Because it identifies them as an easy mark for other pressure groups to try it again . . .
The moral here is that there was nothing Publix could have done in response to the protests that would have satisfied anyone. This should come as no surprise given how ludicrous the concept of protesting guns at a grocery store is from the get-go. We know that Publix “did not intent to put [their] associates and the customers they serve in the middle of a political debate.” They were thrust into one, regardless. This comes in the midst of several other examples of nonsensical organizational involvement in political issues like Disney’s Rosanne calamity and the NFL’s various fits.
These controversies show the true absurdity of “corporate wokeness.” It’s stupid to attempt to force divisive political change through business. A business needs to watch out for its shareholders. Sure, there are circumstances in which shareholders are benefited by the company taking a stance on an issue that has the nation divided. One would probably find it pretty odd for a gun company to publicly denounce gun owners, for example.
More than $1,500 in weapons and ammunition, including a semiautomatic rifle, have been stolen from a deputy U.S. marshal’s vehicle in southwest Omaha. …
Taken in the theft, according to the report:
- An AR-15 semiautomatic rifle valued at $700.
- A Glock .40-caliber semiautomatic handgun valued at $500.
- A 30-round banana clip valued at $40.
- Two Glock magazines valued at $40.
- Winchester ammunition valued at $250.
- An ammunition-gun bag valued at $10.
We’d guess Montanans aren’t really clamoring for gun control laws . . .
After Parkland, the president called for a ban on bump stocks and placing age limits on who can purchase firearms; let’s hold him to his word. While we’re at it, let’s place greater limits on access to high-capacity magazines and weapons enabling those intent on terror to kill dozens in seconds.
Thoughts and prayers are not solutions. They are excuses.
As governor, I hear directly from the people I serve. They want action. They recognize that like most policy issues, there is no single proposal or prescription that will solve the issue of gun safety. But they are tired of the enormity and complexity of the challenge being the excuse for inaction.
A federal database of all ATF gun records? What could possibly go wrong? . . .

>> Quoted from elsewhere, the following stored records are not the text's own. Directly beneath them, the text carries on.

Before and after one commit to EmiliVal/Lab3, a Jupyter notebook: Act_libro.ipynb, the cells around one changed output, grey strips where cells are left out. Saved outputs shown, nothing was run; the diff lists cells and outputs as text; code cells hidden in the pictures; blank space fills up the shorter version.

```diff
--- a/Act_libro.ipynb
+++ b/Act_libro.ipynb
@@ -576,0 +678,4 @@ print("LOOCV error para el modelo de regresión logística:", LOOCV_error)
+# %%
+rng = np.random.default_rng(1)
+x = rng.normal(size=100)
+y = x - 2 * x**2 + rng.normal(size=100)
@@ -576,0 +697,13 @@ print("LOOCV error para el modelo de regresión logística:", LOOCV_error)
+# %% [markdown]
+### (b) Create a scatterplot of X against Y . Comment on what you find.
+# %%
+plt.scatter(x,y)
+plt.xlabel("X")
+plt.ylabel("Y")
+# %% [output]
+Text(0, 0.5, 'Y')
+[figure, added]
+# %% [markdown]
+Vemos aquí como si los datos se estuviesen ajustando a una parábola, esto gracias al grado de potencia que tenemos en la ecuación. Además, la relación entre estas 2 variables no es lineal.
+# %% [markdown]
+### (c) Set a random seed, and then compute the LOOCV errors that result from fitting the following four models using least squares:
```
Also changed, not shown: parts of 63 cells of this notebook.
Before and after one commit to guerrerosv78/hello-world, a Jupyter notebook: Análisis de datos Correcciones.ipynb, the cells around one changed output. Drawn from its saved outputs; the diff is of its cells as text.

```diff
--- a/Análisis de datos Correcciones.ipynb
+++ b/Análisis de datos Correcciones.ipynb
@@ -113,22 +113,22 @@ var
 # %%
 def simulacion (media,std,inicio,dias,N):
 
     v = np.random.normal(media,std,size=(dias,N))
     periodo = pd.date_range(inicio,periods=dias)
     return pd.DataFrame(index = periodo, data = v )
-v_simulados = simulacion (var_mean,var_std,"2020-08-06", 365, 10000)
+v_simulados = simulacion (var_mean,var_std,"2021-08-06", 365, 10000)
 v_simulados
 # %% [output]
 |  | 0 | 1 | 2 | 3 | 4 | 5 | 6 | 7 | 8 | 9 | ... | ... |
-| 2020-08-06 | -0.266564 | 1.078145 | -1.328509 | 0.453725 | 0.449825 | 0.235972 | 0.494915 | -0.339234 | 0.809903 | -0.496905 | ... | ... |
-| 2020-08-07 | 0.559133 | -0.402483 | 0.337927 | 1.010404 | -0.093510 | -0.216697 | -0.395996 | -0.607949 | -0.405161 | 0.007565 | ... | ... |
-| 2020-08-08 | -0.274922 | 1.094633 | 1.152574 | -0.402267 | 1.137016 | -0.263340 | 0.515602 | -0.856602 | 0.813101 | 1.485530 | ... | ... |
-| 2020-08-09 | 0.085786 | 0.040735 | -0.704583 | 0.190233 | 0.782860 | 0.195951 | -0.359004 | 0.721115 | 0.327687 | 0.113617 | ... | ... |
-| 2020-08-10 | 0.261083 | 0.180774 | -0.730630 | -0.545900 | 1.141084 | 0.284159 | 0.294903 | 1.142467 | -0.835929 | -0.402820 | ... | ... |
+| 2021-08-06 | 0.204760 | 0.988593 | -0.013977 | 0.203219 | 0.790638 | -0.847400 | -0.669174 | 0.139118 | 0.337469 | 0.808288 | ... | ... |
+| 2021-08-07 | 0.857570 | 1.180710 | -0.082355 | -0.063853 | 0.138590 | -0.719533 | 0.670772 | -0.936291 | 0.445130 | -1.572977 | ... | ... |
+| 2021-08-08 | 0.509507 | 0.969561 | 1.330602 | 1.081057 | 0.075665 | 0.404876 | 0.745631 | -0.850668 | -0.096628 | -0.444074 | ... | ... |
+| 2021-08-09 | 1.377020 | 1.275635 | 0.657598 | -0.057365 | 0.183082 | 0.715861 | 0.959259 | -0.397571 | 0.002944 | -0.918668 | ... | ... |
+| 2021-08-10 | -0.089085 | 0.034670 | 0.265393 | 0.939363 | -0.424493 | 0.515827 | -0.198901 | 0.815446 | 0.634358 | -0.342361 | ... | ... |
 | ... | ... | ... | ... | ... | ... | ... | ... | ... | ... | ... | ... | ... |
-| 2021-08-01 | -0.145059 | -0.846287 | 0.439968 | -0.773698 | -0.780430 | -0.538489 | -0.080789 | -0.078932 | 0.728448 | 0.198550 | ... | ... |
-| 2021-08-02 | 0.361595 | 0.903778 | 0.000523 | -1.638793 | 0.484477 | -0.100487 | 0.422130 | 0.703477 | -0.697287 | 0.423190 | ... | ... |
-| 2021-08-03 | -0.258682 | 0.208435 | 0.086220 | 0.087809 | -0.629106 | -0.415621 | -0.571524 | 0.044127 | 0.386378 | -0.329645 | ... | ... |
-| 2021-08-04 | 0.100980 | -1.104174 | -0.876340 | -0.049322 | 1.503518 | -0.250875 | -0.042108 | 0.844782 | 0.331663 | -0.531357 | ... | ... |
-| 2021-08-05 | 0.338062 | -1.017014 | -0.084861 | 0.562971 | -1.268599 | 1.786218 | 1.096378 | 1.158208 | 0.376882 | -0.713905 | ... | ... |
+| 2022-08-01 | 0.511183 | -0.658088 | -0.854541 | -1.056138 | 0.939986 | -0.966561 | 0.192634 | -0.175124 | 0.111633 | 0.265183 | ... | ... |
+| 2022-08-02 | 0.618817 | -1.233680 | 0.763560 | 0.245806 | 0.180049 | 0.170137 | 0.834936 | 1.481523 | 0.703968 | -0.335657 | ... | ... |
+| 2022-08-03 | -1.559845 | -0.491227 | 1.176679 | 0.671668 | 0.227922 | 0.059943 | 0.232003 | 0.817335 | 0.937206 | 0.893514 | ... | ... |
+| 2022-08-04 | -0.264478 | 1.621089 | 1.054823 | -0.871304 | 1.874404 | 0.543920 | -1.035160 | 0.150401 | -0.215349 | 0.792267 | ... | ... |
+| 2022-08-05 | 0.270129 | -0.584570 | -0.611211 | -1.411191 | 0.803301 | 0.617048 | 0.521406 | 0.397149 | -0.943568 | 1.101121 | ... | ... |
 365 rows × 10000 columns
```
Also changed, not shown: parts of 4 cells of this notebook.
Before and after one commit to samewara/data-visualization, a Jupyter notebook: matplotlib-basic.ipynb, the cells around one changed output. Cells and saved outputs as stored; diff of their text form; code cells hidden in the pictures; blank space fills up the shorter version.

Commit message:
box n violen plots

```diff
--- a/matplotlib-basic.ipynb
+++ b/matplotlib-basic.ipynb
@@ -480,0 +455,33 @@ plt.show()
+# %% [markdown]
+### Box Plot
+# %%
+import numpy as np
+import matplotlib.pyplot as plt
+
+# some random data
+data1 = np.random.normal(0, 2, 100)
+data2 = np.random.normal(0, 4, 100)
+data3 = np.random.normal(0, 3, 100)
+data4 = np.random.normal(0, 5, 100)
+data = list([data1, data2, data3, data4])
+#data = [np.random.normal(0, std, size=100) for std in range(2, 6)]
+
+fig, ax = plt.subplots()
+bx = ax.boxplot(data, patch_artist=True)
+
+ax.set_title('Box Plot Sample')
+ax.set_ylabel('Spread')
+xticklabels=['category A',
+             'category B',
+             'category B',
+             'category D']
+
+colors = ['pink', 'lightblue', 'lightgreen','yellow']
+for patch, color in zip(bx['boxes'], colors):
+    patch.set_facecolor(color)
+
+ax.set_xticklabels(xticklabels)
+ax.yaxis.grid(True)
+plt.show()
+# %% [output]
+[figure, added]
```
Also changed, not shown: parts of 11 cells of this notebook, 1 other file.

Federal law prohibits the Bureau of Alcohol, Tobacco, Firearms and Explosives from creating an electronic, accessible database of gun records – but U.S. Sen. Bill Nelson says he has a fix for that.
That’s why he’s filed a bill called the Crime Gun Tracing Modernization Act, which would give ATF up to three years to create a database that would include all records in its possession on the sale, importation, production or shipment of firearms. …
Parkland activist and shooting survivor Emma Gonzalez has voiced her support for the bill, calling it “super important” on Twitter.
I have a challenge for you @davidhogg111. Let’s arm wrestle. If I win, we get to keep the 2nd amendment. If you win, we turn in our guns. Deal?
— Kaitlin Bennett (@KaitMarieox) June 3, 2018
No contest. She’d break him in half . . .
Kaitlin Bennett came to Internet fame for taking a celebratory stroll around campus carrying a semi-automatic rifle after her graduation from Kent State University. And the 22-year-old libertarian gun-rights activist’s latest viral tweet came in the form of a challenge to David Hogg, one of the most vocal survivors of the Marjory Stoneman Douglas shooting to demand gun control.
Bennett threw down the gauntlet on Sunday (the day of Hogg’s graduation), challenging Hogg to an arm-wrestling contest. The stakes: The fate of the Second Amendment.
— Amee Vanderpool (@girlsreallyrule) June 3, 2018